. There are many weaknesses in the church, I can tell you that, up to this day. There are many, many irregularities but we are trying to change them and you cannot change them by just being on the touch line like in a football game.

. (Joe Seremane - 1987) ... options have not been tried and through my experience I think you can achieve quite a lot without resorting to violence and for that you become very unpopular so you are insensitive to the suffering of people. But I would say to people I am still suffering, my people are suffering, my children are suffering, I am not being insensitive. I am just trying to extend myself beyond my present circumstances and I don't want to be totally ruled by my anger. I have to channel my anger into something more constructive. You reach a point where you are in no man's land and that's the price.

. (Beyers Naudé - 1987) And he has interceded in so many situations where there were serious conflicts and he risked his safety and his wife's in order to reconcile people and in order to ... with the authorities what they were doing.

. (1987 - in Soweto) ... they are being brutalised. What sense of justice would they ever accept and now they are going to be ... (unintelligible)  

. (Charles - our Charles from Namibia) I cannot forget the day when he realised that I, this Charles Ndabeni, who was a son of this man who was turned a key state witness against him, it was my father, a close friend of Joe Seremane. But when I was employed he didn't know who I was. It took some time and when they realised I thought that it was going to be a total breakdown and they accepted me and helped me to understand the other side of me, the bitterness I had against my father and with his interaction and his guidance I did something that will forever change my life when I brought the two of them together. I wasn't sure as to what was going to happen and there was no movement for about a minute. Suddenly I saw Joe rise up from his seat and going closer to my father and they just hugged each other. It was an emotional experience for myself. But Joe, I understand why he did it. Some of us were very strong, he was subjected to torture, any person could succumb. You know there was a lot of understanding on his side that helped him, my father, to say this is a real man of God. Very few can do that, can go the distance in helping the other person to understand that there is no bitterness, there is no revenge, there is no anger. And this is who Joe Seremane is.

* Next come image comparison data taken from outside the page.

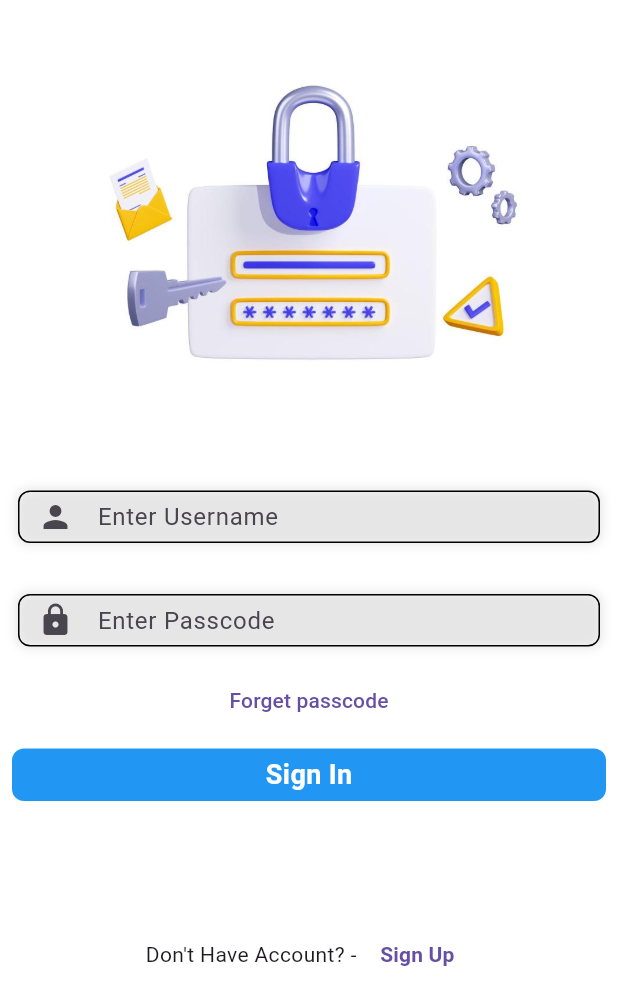
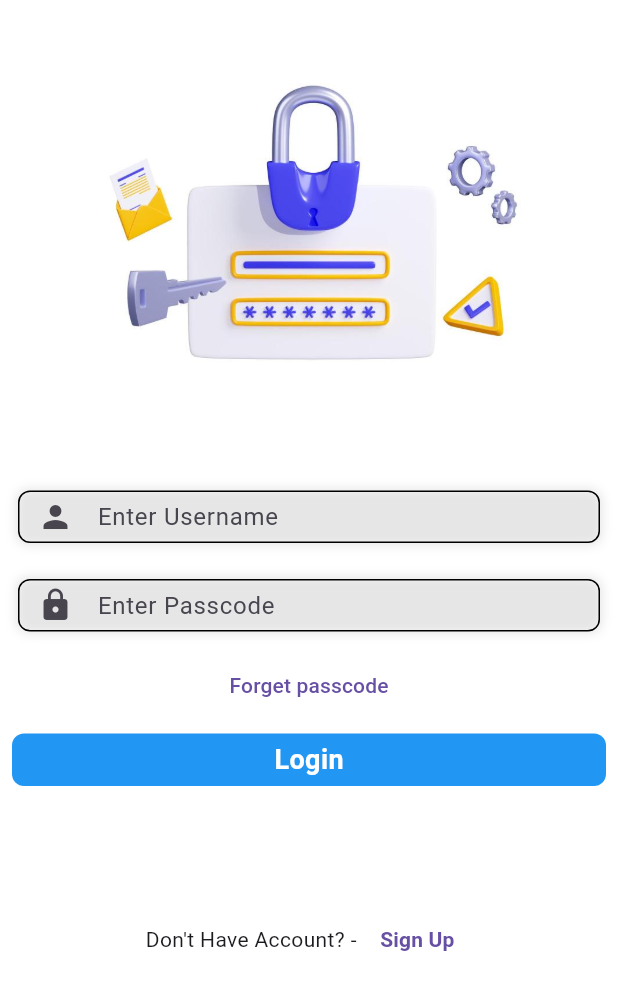
Before and after one commit to indiatechtimes/shoesApp, a Flutter app: the screen it shows after launch, on a phone screen of 412 x 824 dp. Shown: the top 1005 px of the screen. Run offline on Flutter 3.47's test engine with Material 3 defaults, Android fonts, the phone set to English and light mode, and no system bars; our stand-ins replace get, sqflite; accounts and stored records are empty.

Commit message:
tue 20 0:23:12

```diff
--- a/lib/main.dart
+++ b/lib/main.dart
@@ -18,7 +18,7 @@ class MyApp extends StatelessWidget {
       debugShowCheckedModeBanner: false,
       title: 'Shoesapp',
       theme: ThemeData(scaffoldBackgroundColor: Colors.white),
-      home: const Loginpage(),
+      home: Loginpage(),
     );
   }
 }
--- a/lib/pages/loginpage.dart
+++ b/lib/pages/loginpage.dart
@@ -1,28 +1,28 @@
 import 'package:flutter/material.dart';
+import 'package:shoesapp_ui/widgets/form.dart';
 import 'package:shoesapp_ui/widgets/loginimage.dart';
-import 'package:shoesapp_ui/widgets/passcodeformfield.dart';
+//import 'package:shoesapp_ui/widgets/passcodeformfield.dart';
 import 'package:shoesapp_ui/widgets/signinbutton.dart';
 import 'package:shoesapp_ui/widgets/signup.dart';
-import 'package:shoesapp_ui/widgets/usernameformfield.dart';
+//import 'package:shoesapp_ui/widgets/usernameformfield.dart';
 
 class Loginpage extends StatelessWidget {
-  const Loginpage({super.key});
+   final GlobalKey<FormState> formKey = GlobalKey<FormState>();
+  Loginpage({super.key});
 
   @override
   Widget build(BuildContext context) {
     return SafeArea(
       child: Scaffold(
         body: SingleChildScrollView(
+          child: Form(
+            key: formKey,
             child: Column(
               children: [
                 //Login image
                 Loginimage(),
 
-              // formfild -- userName
-              Usernameformfield(),
-
-              SizedBox(height: 10),
-              Passcodeformfield(),
+                forms(),
 
                 //forget passcode
                 TextButton(onPressed: () {}, child: Text("Forget passcode")),
@@ -38,6 +38,7 @@ class Loginpage extends StatelessWidget {
             ),
           ),
         ),
+      ),
     );
   }
 }
--- /dev/null
+++ b/lib/widgets/form.dart
@@ -0,0 +1,103 @@
+import 'package:flutter/material.dart';
+
+class forms extends StatelessWidget {
+  forms({super.key});
+
+  final TextEditingController usernameController = TextEditingController();
+  final GlobalKey<FormState> formKey = GlobalKey<FormState>();
+  final TextEditingController passcodeController = TextEditingController();
+
+  @override
+  Widget build(BuildContext context) {
+    return Column(
+      children: [
+        Padding(
+          padding: const EdgeInsets.all(12),
+          child: Container(
+            height: 35,
+
+            decoration: BoxDecoration(
+              border: Border.all(color: Colors.black),
+              borderRadius: BorderRadius.circular(8),
+              boxShadow: [
+                BoxShadow(
+                  color: Colors.black.withValues(alpha: 0.1),
+                  spreadRadius: 1,
+                  blurRadius: 5,
+                ),
+              ],
+            ),
+            child: TextFormField(
+              controller: usernameController,
+              validator: (value) {
+                if (value == null || value.isEmpty) {
+                  return "Username cannot be empty";
+                }
+                if (value.length < 3) {
+                  return "Username must be 3 characters";
+                }
+                return null;
+              },
+              decoration: InputDecoration(
+                prefixIcon: Icon(Icons.person),
+                hintText: "Enter Username",
+                border: InputBorder.none,
+              ),
+            ),
+          ),
+        ),
+
+        Padding(
+          padding: const EdgeInsets.all(12),
+          child: Container(
+            height: 35,
+
+            decoration: BoxDecoration(
+              border: Border.all(color: Colors.black),
+              borderRadius: BorderRadius.circular(8),
+              boxShadow: [
+                BoxShadow(
+                  color: Colors.black.withValues(alpha: 0.1),
+                  spreadRadius: 1,
+                  blurRadius: 5,
+                ),
+              ],
+            ),
+            child: TextFormField(
+              controller: passcodeController,
+
+              validator: (value) {
+                if (value == null || value.isEmpty) {
+                  return "Passcode cannot be empty";
+                }
+                if (value.length < 8) {
+                  return "Passcode must be at least 8 characters";
+                }
+                if (!RegExp(r'(?=.*[a-z])').hasMatch(value)) {
+                  return "Passcode must contain at least one lowercase letter";
+                }
+                if (!RegExp(r'(?=.*[A-Z])').hasMatch(value)) {
+                  return "Passcode must contain at least one uppercase letter";
+                }
+                if (!RegExp(r'(?=.*\d)').hasMatch(value)) {
+                  return "Passcode must contain at least one number";
+                }
+                if (!RegExp(r'(?=.*[@$!%*?&])').hasMatch(value)) {
+                  return "Passcode must contain at least one special character (@\$!%*?&)";
+                }
+                return null;
+              },
+
+              obscureText: true,
+              decoration: InputDecoration(
+                prefixIcon: Icon(Icons.lock),
+                hintText: "Enter Passcode",
+                border: InputBorder.none,
+              ),
+            ),
+          ),
+        ),
+      ],
+    );
+  }
+}
--- a/lib/widgets/signinbutton.dart
+++ b/lib/widgets/signinbutton.dart
@@ -3,15 +3,17 @@ import 'package:get/get.dart';
 import 'package:shoesapp_ui/pages/homepage.dart';
 
 class Signinbutton extends StatelessWidget {
-  const Signinbutton({super.key});
-
+  Signinbutton({super.key});
+  final GlobalKey<FormState> formKey = GlobalKey<FormState>();
   @override
   Widget build(BuildContext context) {
     return Padding(
       padding: const EdgeInsets.all(8.0),
       child: InkWell(
         onTap: () {
-          Get.off(Homepage());
+          if (formKey.currentState!.validate()) {
+            Get.off(Homepage());
+          }
         },
         child: Container(
           alignment: Alignment.center,
@@ -23,7 +25,7 @@ class Signinbutton extends StatelessWidget {
           ),
 
           child: Text(
-            "Sign In",
+            "Login",
             style: TextStyle(
               fontWeight: FontWeight.bold,
               fontSize: 18,
```
Also changed, not shown: lib/pages/homepage.dart (+17 -5 lines), lib/widgets/passcodeformfield.dart (+38 -7 lines), lib/widgets/usernameformfield.dart (+22 -6 lines). Lines whose indentation alone changed are shown as unchanged.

. Joe Seremane made a personal pilgrimage to the little stone church on Robben Island. Much has happened in the life of this ex-convict since he arrived on Robben Island 35 years ago and all this has helped change the man who now heads the newly appointed Commission on the restitution of land rights.

. I thank God that he has helped me and many others to be alive at this time, but my circumstances have changed and I thank God for that, not only for myself, for many other people. ... come back and what we need is prayer for strength to heal those wounds, to reconcile.  I think of my brother who was not that fortunate, he never set foot on the Island but he went into exile and he has not come back and I will never meet him again. We have just heard that it is 12 years that he is dead, not that anyone has been honourable and honest enough to come and tell us. I thank God that many of us, many people who have this kind of wound ... I think if I am prepared to forgive, I am prepared to forgive them for that and throw in my lot to support the good things that they are doing, why shouldn't I pray and forgive also the ones who jailed me, also give them forgiveness and I pray for strength to do that. To do that I think is very difficult, to forgive, but I am praying that myself and the country we must learn to forgive each other so we can reconcile and build a better country, that we never have to go back to the things that I have seen, I hope.

This resource is hosted by the Nelson Mandela Foundation, but was compiled and authored by Padraig O’Malley. Return to theThis resource is hosted by the site.